Web page edit records
- - - - - - -

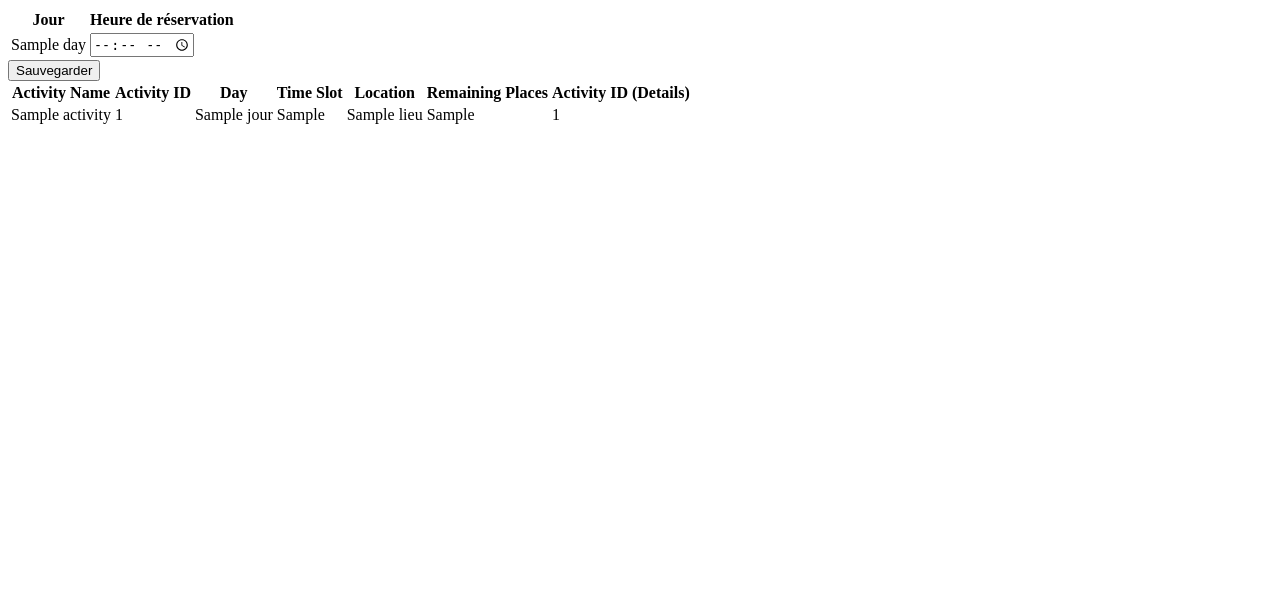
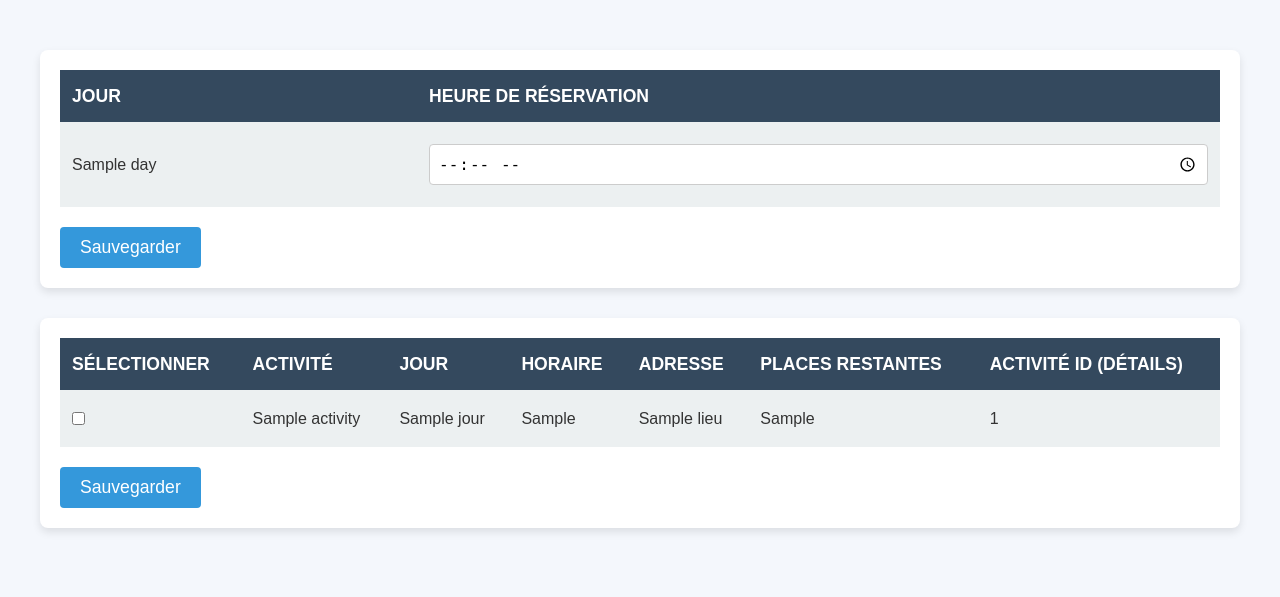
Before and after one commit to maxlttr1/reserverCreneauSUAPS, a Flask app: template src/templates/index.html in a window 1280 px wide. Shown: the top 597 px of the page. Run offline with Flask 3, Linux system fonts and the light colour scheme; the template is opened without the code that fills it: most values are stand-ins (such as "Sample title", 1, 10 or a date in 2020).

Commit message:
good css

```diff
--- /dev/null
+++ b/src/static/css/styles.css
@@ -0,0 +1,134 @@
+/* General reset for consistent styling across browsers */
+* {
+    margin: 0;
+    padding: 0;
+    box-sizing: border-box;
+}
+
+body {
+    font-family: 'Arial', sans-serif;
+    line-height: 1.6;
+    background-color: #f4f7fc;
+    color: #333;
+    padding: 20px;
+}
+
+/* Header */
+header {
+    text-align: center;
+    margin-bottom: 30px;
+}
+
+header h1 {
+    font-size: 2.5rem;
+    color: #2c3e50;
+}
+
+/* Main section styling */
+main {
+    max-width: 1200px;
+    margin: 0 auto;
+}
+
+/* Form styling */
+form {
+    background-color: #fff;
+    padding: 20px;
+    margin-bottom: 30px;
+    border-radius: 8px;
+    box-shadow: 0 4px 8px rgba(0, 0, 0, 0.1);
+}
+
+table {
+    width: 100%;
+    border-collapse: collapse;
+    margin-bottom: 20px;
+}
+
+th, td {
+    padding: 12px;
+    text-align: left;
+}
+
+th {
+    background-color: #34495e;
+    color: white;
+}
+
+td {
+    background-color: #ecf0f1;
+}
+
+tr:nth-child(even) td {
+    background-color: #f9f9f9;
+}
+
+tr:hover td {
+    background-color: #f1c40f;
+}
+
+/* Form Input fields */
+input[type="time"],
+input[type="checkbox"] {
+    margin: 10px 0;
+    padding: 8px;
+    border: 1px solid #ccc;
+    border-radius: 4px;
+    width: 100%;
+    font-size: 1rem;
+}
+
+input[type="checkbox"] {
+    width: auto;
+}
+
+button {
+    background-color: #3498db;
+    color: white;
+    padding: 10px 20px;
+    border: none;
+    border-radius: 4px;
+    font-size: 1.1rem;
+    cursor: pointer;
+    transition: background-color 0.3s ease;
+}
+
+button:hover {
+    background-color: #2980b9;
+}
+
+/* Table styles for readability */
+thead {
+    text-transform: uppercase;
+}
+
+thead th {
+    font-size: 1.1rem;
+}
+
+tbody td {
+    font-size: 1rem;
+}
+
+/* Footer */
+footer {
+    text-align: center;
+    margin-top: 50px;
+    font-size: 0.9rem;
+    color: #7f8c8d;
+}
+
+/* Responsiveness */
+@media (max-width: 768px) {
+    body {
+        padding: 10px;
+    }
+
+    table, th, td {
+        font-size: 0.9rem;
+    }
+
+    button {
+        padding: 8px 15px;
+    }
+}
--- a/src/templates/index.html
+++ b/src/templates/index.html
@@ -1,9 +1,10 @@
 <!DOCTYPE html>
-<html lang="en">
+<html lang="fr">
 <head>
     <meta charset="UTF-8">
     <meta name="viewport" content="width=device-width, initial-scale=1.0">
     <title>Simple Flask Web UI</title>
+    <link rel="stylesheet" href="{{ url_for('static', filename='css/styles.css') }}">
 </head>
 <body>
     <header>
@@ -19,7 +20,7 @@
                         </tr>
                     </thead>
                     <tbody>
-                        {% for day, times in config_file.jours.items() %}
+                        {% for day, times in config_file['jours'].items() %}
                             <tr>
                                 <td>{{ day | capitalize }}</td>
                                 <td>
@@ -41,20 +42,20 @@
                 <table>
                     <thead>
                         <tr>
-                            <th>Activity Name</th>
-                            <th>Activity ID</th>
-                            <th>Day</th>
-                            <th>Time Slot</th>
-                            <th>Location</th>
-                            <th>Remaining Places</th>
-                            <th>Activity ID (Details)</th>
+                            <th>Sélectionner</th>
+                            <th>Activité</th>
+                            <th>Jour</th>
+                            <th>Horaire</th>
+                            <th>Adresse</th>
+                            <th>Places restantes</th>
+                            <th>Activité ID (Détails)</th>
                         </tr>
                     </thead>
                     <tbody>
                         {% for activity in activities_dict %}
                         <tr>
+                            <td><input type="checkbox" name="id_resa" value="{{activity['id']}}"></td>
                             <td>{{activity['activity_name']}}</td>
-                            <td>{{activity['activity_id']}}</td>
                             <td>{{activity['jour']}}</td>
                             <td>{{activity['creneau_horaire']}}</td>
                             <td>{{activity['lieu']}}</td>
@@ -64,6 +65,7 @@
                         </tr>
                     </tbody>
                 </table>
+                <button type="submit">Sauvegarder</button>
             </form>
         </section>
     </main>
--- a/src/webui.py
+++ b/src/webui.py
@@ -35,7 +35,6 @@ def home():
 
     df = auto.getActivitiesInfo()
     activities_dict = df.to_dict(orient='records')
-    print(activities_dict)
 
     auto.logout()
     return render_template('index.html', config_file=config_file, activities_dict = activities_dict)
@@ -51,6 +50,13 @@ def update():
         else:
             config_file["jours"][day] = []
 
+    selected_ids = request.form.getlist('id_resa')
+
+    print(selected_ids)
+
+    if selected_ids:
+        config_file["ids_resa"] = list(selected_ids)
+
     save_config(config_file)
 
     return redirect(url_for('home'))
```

- - - - - - -

● **Task prompt**:
The answer must consist of every line from the records above that holds "index".

● **Answer to this task**:
Before and after one commit to maxlttr1/reserverCreneauSUAPS, a Flask app: template src/templates/index.html in a window 1280 px wide. Shown: the top 597 px of the page. Run offline with Flask 3, Linux system fonts and the light colour scheme; the template is opened without the code that fills it: most values are stand-ins (such as "Sample title", 1, 10 or a date in 2020).
--- a/src/templates/index.html
+++ b/src/templates/index.html
     return render_template('index.html', config_file=config_file, activities_dict = activities_dict)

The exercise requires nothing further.